ILU Health Committee

Poly neuorpathy

LPN1

LPN1 test results

Leukoencephalomyelopathy

Anal Furunculosis

Hip Dysplasia

Osteochondrosis Dissecans

Dilated Cardiomyopathy

Eosinophilic Panosteitis

Addison's Disease

Osteosarcoma

Bloat

Entropion / Ectropion

Hypothyrodism

 

Anal Furunculosis Research Collaboration

 Technical description of the research study:
Anal furunculosis (AF) is a chronic, progressive inflammatory disease of the perianal tissues most frequently affecting middle-aged or older German Shepherd dogs (GSD). Because this breed accounts for over 80% of all reported cases, there is likely to be a genetic association with disease susceptibility. Although there are some similarities with perianal fistulation that occurs in human Crohn's disease, the aetiology and pathogenesis of AF are still poorly understood. Recent research has suggested an immune-mediated aetiology, and evidence for this has been further provided by clinical responses to the immunosuppressive drug cyclosporin. The aim of the current study was to investigate canine major histocompatibility complex immune response genes. Dog leucocyte antigen class II alleles and haplotypes were characterised by sequence-based typing of 107 GSD affected with AF and 196 breed-matched controls collected in the UK. A highly significant association of DLA-DRB1*00101 with the presence of AF was observed (OR = 5.01, CI = 2.7-9.3, P < 0.00000001). This association was confirmed in a second cohort of GSD collected in Finland. Homozygosity for this allele is associated with an earlier disease onset.

 Laymen’s description of the research study:
Our research is focussed on identifying  genes involved in susceptibility to canine anal furunculosis. We have already identified one set of genes (called the Major Histocompatibility Complex MHC) that are associated with susceptibility, but  it is clear that there are other genes involved. This information was based on German Shepherd dogs, and it would be really interesting to see if the same MHC association is seen in Leonbergers  since they are also known to occasionally suffer from this condition.

We have also performed a genome wide association study, and identified
several other regions of the genome that are associated with anal furunculosis in GSD. We now need to confirm these regions, and it would make the study much more powerful if we can confirm them in a second breed. All we need is a small amount of blood to extract DNA from.

Initially we would like as many confirmed cases as possible, plus any very close relatives that are unaffected. We would also like 20-30 unaffecteds that do not have siblings or  parents with the disease. But basically any samples will be welcome, so long as we can get the relevant information we need. 

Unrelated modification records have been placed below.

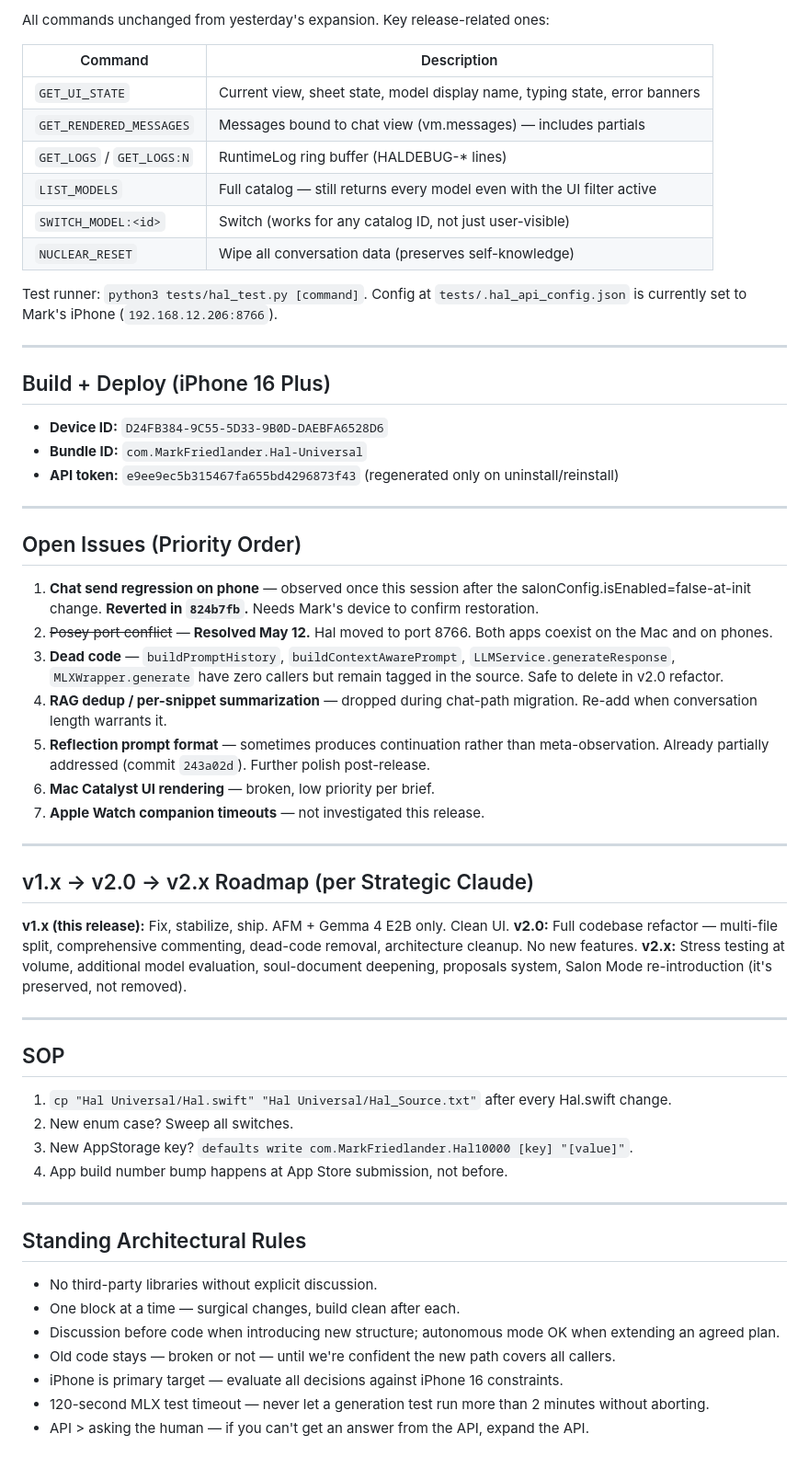
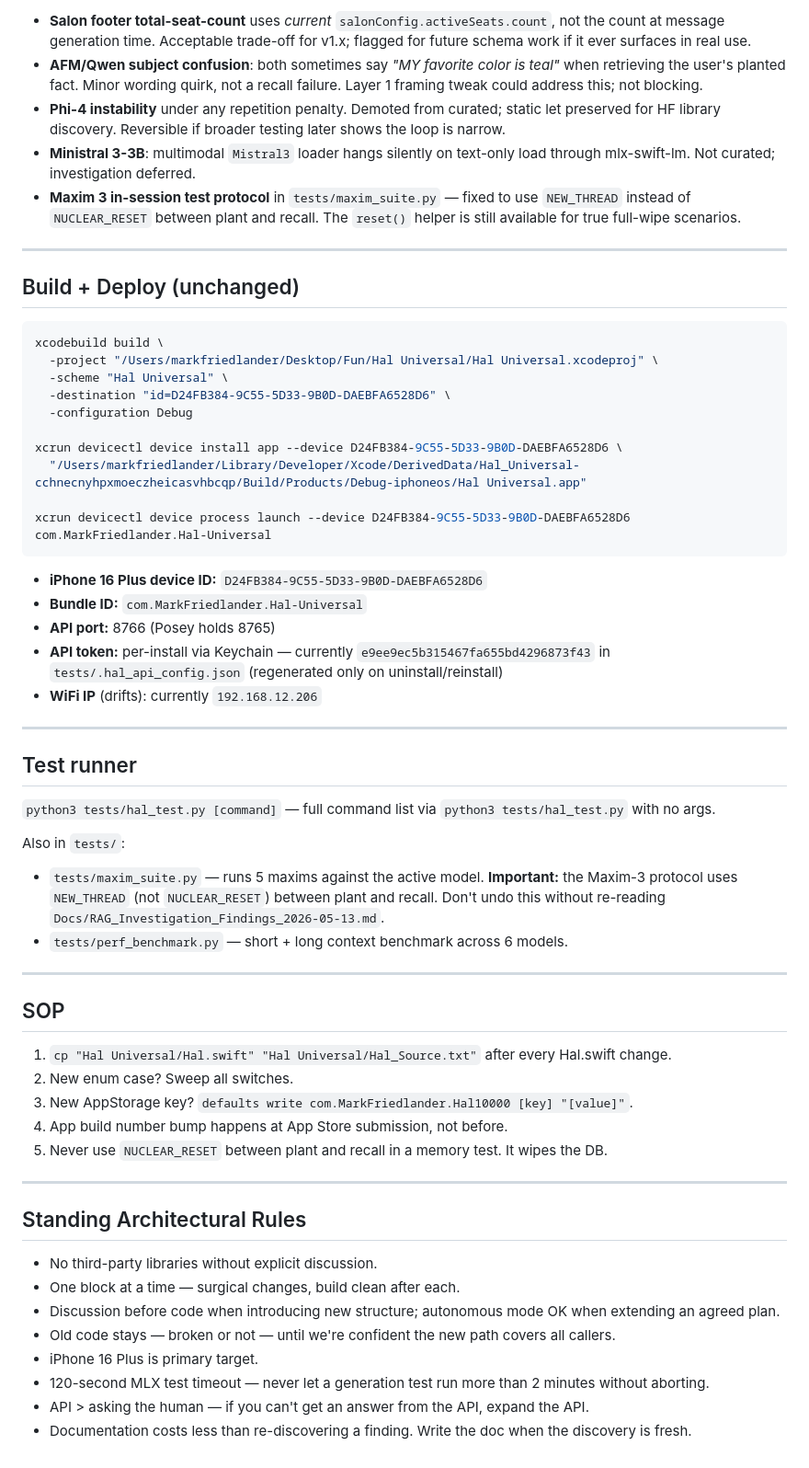
Before and after one commit to markfriedlander/Hal-Universal, a Markdown page: HANDOFF_BRIEF.md, the part around one of its changes. Shown at 92% size. GitHub-like rendering.

````diff
--- a/HANDOFF_BRIEF.md
+++ b/HANDOFF_BRIEF.md
@@ -157,44 +161,57 @@ sips --matchTo "/System/Library/ColorSync/Profiles/Generic Gray Profile.icc" hal
 
-All commands unchanged from yesterday's expansion. Key release-related ones:
-
-| Command | Description |
-|---------|-------------|
-| `GET_UI_STATE` | Current view, sheet state, model display name, typing state, error banners |
-| `GET_RENDERED_MESSAGES` | Messages bound to chat view (vm.messages) — includes partials |
-| `GET_LOGS` / `GET_LOGS:N` | RuntimeLog ring buffer (HALDEBUG-* lines) |
-| `LIST_MODELS` | Full catalog — still returns every model even with the UI filter active |
-| `SWITCH_MODEL:<id>` | Switch (works for any catalog ID, not just user-visible) |
-| `NUCLEAR_RESET` | Wipe all conversation data (preserves self-knowledge) |
-
-Test runner: `python3 tests/hal_test.py [command]`. Config at `tests/.hal_api_config.json` is currently set to Mark's iPhone (`192.168.12.206:8766`).
+- **Salon footer total-seat-count** uses *current* `salonConfig.activeSeats.count`,
+  not the count at message generation time. Acceptable trade-off for v1.x;
+  flagged for future schema work if it ever surfaces in real use.
+- **AFM/Qwen subject confusion**: both sometimes say *"MY favorite color is teal"*
+  when retrieving the user's planted fact. Minor wording quirk, not a recall
+  failure. Layer 1 framing tweak could address this; not blocking.
+- **Phi-4 instability** under any repetition penalty. Demoted from curated;
+  static let preserved for HF library discovery. Reversible if broader
+  testing later shows the loop is narrow.
+- **Ministral 3-3B**: multimodal `Mistral3` loader hangs silently on text-only
+  load through mlx-swift-lm. Not curated; investigation deferred.
+- **Maxim 3 in-session test protocol** in `tests/maxim_suite.py` — fixed to
+  use `NEW_THREAD` instead of `NUCLEAR_RESET` between plant and recall.
+  The `reset()` helper is still available for true full-wipe scenarios.
 
 ---
 
-## Build + Deploy (iPhone 16 Plus)
+## Build + Deploy (unchanged)
 
-- **Device ID:** `D24FB384-9C55-5D33-9B0D-DAEBFA6528D6`
+```bash
+xcodebuild build \
+  -project "/Users/markfriedlander/Desktop/Fun/Hal Universal/Hal Universal.xcodeproj" \
+  -scheme "Hal Universal" \
+  -destination "id=D24FB384-9C55-5D33-9B0D-DAEBFA6528D6" \
+  -configuration Debug
+
+xcrun devicectl device install app --device D24FB384-9C55-5D33-9B0D-DAEBFA6528D6 \
+  "/Users/markfriedlander/Library/Developer/Xcode/DerivedData/Hal_Universal-cchnecnyhpxmoeczheicasvhbcqp/Build/Products/Debug-iphoneos/Hal Universal.app"
+
+xcrun devicectl device process launch --device D24FB384-9C55-5D33-9B0D-DAEBFA6528D6 com.MarkFriedlander.Hal-Universal
+```
+
+- **iPhone 16 Plus device ID:** `D24FB384-9C55-5D33-9B0D-DAEBFA6528D6`
 - **Bundle ID:** `com.MarkFriedlander.Hal-Universal`
-- **API token:** `e9ee9ec5b315467fa655bd4296873f43` (regenerated only on uninstall/reinstall)
+- **API port:** 8766 (Posey holds 8765)
+- **API token:** per-install via Keychain — currently
+  `e9ee9ec5b315467fa655bd4296873f43` in `tests/.hal_api_config.json`
+  (regenerated only on uninstall/reinstall)
+- **WiFi IP** (drifts): currently `192.168.12.206`
 
 ---
 
-## Open Issues (Priority Order)
+## Test runner
 
-1. **Chat send regression on phone** — observed once this session after the salonConfig.isEnabled=false-at-init change. **Reverted in `824b7fb`.** Needs Mark's device to confirm restoration.
-2. ~~Posey port conflict~~ — **Resolved May 12.** Hal moved to port 8766. Both apps coexist on the Mac and on phones.
-3. **Dead code** — `buildPromptHistory`, `buildContextAwarePrompt`, `LLMService.generateResponse`, `MLXWrapper.generate` have zero callers but remain tagged in the source. Safe to delete in v2.0 refactor.
-4. **RAG dedup / per-snippet summarization** — dropped during chat-path migration. Re-add when conversation length warrants it.
-5. **Reflection prompt format** — sometimes produces continuation rather than meta-observation. Already partially addressed (commit `243a02d`). Further polish post-release.
-6. **Mac Catalyst UI rendering** — broken, low priority per brief.
-7. **Apple Watch companion timeouts** — not investigated this release.
+`python3 tests/hal_test.py [command]` — full command list via
+`python3 tests/hal_test.py` with no args.
 
----
-
-## v1.x → v2.0 → v2.x Roadmap (per Strategic Claude)
-
-**v1.x (this release):** Fix, stabilize, ship. AFM + Gemma 4 E2B only. Clean UI.
-**v2.0:** Full codebase refactor — multi-file split, comprehensive commenting, dead-code removal, architecture cleanup. No new features.
-**v2.x:** Stress testing at volume, additional model evaluation, soul-document deepening, proposals system, Salon Mode re-introduction (it's preserved, not removed).
+Also in `tests/`:
+- `tests/maxim_suite.py` — runs 5 maxims against the active model. **Important:**
+  the Maxim-3 protocol uses `NEW_THREAD` (not `NUCLEAR_RESET`) between plant
+  and recall. Don't undo this without re-reading
+  `Docs/RAG_Investigation_Findings_2026-05-13.md`.
+- `tests/perf_benchmark.py` — short + long context benchmark across 6 models.
 
 ---
 
@@ -204,6 +221,7 @@ Test runner: `python3 tests/hal_test.py [command]`. Config at `tests/.hal_api_co
 2. New enum case? Sweep all switches.
 3. New AppStorage key? `defaults write com.MarkFriedlander.Hal10000 [key] "[value]"`.
 4. App build number bump happens at App Store submission, not before.
+5. Never use `NUCLEAR_RESET` between plant and recall in a memory test. It wipes the DB.
 
 ---
 
@@ -211,8 +229,14 @@ Test runner: `python3 tests/hal_test.py [command]`. Config at `tests/.hal_api_co
 
 - No third-party libraries without explicit discussion.
 - One block at a time — surgical changes, build clean after each.
-- Discussion before code when introducing new structure; autonomous mode OK when extending an agreed plan.
-- Old code stays — broken or not — until we're confident the new path covers all callers.
-- iPhone is primary target — evaluate all decisions against iPhone 16 constraints.
-- 120-second MLX test timeout — never let a generation test run more than 2 minutes without aborting.
-- API > asking the human — if you can't get an answer from the API, expand the API.
+- Discussion before code when introducing new structure; autonomous mode OK
+  when extending an agreed plan.
+- Old code stays — broken or not — until we're confident the new path covers
+  all callers.
+- iPhone 16 Plus is primary target.
+- 120-second MLX test timeout — never let a generation test run more than
+  2 minutes without aborting.
+- API > asking the human — if you can't get an answer from the API, expand
+  the API.
+- Documentation costs less than re-discovering a finding. Write the doc
+  when the discovery is fresh.
````
Also changed, not shown: other parts of HANDOFF_BRIEF.md (+128 -124 lines), Docs/CC_Recovery_2026-05-14.md (added, +326 -0 lines).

Please note, these samples are for research purposes only. This is not a diagnostic test. No results will be available, as a DNA marker test for this condition has not as yet been developed. All details submitted will be kept in strictest confidence and at no point will the registered names of any participating dogs be made public.

Blood sampling requirements:
1-2ml of blood collected in an EDTA tube, which can be posted by first class delivery at room temperature to the address below. A complete pedigree (at least 3 generations) along with the registered name of the dog must accompany each sample. Please include the Phenotype form and signed permission to include samples in the UK Companion Animal DNA Archive. These forms can be obtained by emailing Lorna Kennedy directly. Also, before sending samples from abroad, please
email  lorna.kennedy@manchester.ac.uk  in order to obtain a copy of the import licence to be included with each sample.  

Participants in the research:
L. J. Kennedy, W. E. R. Ollier, Centre for Integrated Genomic Medical Research, University of Manchester, Manchester, UK .
A. House, B. Catchpole, Royal Veterinary College, University of London, Hertfordshire, UK
K. Kyöstilä, H. Lohi, Biomedicum Helsinki, Department of Medical Genetics, Program in Molecular Medicine, University of Helsinki, and  Folkhälsan Institute of Genetics, University of Helsinki, Finland.
M. J. Day, School of Clinical Veterinary Science, University of Bristol,
Bristol, UK

Correspondence to:
 
Dr Lorna J. Kennedy
Centre for Integrated Genomic Medical Research
University of Manchester
Stopford Building
Oxford Road
Manchester M13 9PT
UK
Tel: +44 161 275 7316
Fax: +44 161 275 1617
e-mail:
lorna.kennedy@manchester.ac.uk